33 Nutrients in Sesame Seeds
Hard Facts about Sesame seeds Sesame seeds are full of calcium, magnesium, copper, vitamin B1, zinc and dietary fiber. They offer the most nutritional value when the entire seed is used (un-hulled). Whole sesame seeds contain about 88 mg of calcium per tablespoon of seeds. Just a quarter cup of natural sesame seeds provides more calcium than a whole cup of milk. A quarter cup of raw natural sesame seeds has 351 mg of calcium while one cup of non-fat milk has 316.3 mg, and one cup of whole milk has only 291 mg of calcium. Plus, they are alkaline whereas milk is acidic. Sesame seeds are also rich in zinc, another mineral that has a positive effect on bone mineral density. Low dietary intake of zinc is connected with osteoporosis at the hip and spine. Copper, better known for its anti-inflammatory ability shown to reduce some of the pain and swelling of rheumatoid arthritis, is also a supporter of bone and blood vessel health.
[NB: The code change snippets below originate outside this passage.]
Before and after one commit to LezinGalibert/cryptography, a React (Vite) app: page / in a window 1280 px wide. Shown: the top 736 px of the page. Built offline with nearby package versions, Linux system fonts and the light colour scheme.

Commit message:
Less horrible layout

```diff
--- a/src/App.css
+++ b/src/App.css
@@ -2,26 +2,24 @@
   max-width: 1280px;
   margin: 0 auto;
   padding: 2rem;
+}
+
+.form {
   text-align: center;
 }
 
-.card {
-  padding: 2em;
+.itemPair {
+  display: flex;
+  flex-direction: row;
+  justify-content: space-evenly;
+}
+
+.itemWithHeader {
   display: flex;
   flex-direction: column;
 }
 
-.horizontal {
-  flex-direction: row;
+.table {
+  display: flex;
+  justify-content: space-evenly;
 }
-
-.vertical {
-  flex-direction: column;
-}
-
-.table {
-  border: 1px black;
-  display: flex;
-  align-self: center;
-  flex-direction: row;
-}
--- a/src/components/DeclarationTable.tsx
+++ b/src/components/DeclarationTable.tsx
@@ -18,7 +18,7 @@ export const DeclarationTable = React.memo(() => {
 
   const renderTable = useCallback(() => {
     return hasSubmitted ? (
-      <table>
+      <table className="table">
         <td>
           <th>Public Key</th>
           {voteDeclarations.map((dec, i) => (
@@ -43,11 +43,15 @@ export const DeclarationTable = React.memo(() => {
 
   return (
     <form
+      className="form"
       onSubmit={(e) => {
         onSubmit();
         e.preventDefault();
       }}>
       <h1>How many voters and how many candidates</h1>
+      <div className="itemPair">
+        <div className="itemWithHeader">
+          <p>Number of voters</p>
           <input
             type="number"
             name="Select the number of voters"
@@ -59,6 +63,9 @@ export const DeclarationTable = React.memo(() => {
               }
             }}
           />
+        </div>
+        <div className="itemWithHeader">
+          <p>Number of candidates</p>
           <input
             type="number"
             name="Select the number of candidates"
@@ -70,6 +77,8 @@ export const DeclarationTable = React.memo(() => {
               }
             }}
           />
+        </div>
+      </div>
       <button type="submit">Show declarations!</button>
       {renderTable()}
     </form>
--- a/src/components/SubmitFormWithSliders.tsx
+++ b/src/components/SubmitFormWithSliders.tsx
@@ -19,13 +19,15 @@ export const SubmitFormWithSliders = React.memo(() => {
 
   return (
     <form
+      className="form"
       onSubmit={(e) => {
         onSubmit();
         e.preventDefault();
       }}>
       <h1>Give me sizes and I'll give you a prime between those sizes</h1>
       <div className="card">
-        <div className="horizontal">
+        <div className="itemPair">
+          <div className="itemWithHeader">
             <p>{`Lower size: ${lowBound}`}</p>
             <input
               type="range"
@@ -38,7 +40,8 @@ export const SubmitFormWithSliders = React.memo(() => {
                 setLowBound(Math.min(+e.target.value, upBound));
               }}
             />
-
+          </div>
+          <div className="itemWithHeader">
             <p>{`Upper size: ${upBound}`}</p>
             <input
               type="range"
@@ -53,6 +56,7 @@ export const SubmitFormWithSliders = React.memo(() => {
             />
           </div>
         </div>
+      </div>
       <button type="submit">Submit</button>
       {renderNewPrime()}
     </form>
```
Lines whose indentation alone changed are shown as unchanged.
Health benefits of sesame seeds Delicious, crunchy sesame seeds are widely considered healthful foods. 100 g of seeds provide 573 calories. Although, much of its calorie comes from fats, sesame contains several notable health-benefiting nutrients, minerals, antioxidants and vitamins that are essential for wellness. The seeds are especially rich in mono-unsaturated fatty acid oleic acid, which comprise up to 50% fatty acids in them. Oleic acid helps to lower LDL or “bad cholesterol” and increases HDL or “good cholesterol” in the blood. Research studies suggest that Mediterranean diet which is rich in mono-unsaturated fats help to prevent coronary artery disease and stroke by favoring healthy lipid profile. The seeds are an also very valuable source of dietary proteins with fine quality amino acids that are essential for growth, especially in children. Just 100 g of seeds provide about 18 g of protein (32% of daily-recommended values).\ Sesame seeds contain health benefiting compounds such as sesamol (3, 4-methylene-dioxyphenol), sesaminol, furyl-methanthiol, guajacol (2-methoxyphenol), phenylethanthiol and furaneol, vinylguacol and decadienal. Sesamol and sesaminol are phenolic anti-oxidants. Together, these compounds help stave off harmful free radicals from the human body. Sesame is among the seeds rich in quality vitamins and minerals. They are very good sources of B-complex vitamins such as niacin, folic acid, thiamin (vitamin B1), pyridoxine (vitamin B6), and riboflavin. 100 g of sesame contains 97 µg of folic acid, about 25% of recommended daily intake. Folic acid is essential for DNA synthesis. When given to expectant mothers during the peri-conception period, it may prevent neural tube defects in the baby. Niacin is another B-complex vitamin found abundantly in sesame. About 4.5 mg or 28% of daily-required levels of niacin is provided by just 100 g of seeds. Niacin helps reduce LDL-cholesterol levels in the blood. In addition, it enhances GABA activity inside the brain, which in turn helps reduce anxiety and neurosis. The seeds are incredibly rich sources of many essential minerals. Calcium, iron, manganese, zinc, magnesium, selenium, and copper are especially concentrated in sesame seeds. Many of these minerals have a vital role in bone mineralization, red blood cell production, enzyme synthesis, hormone production, as well as regulation of cardiac and skeletal muscle activities.Just a hand full of sesame a day provides enough recommended levels of phenolic anti-oxidants, minerals, vitamins and protein.
Nutrition data – Toasted versus Raw Sesame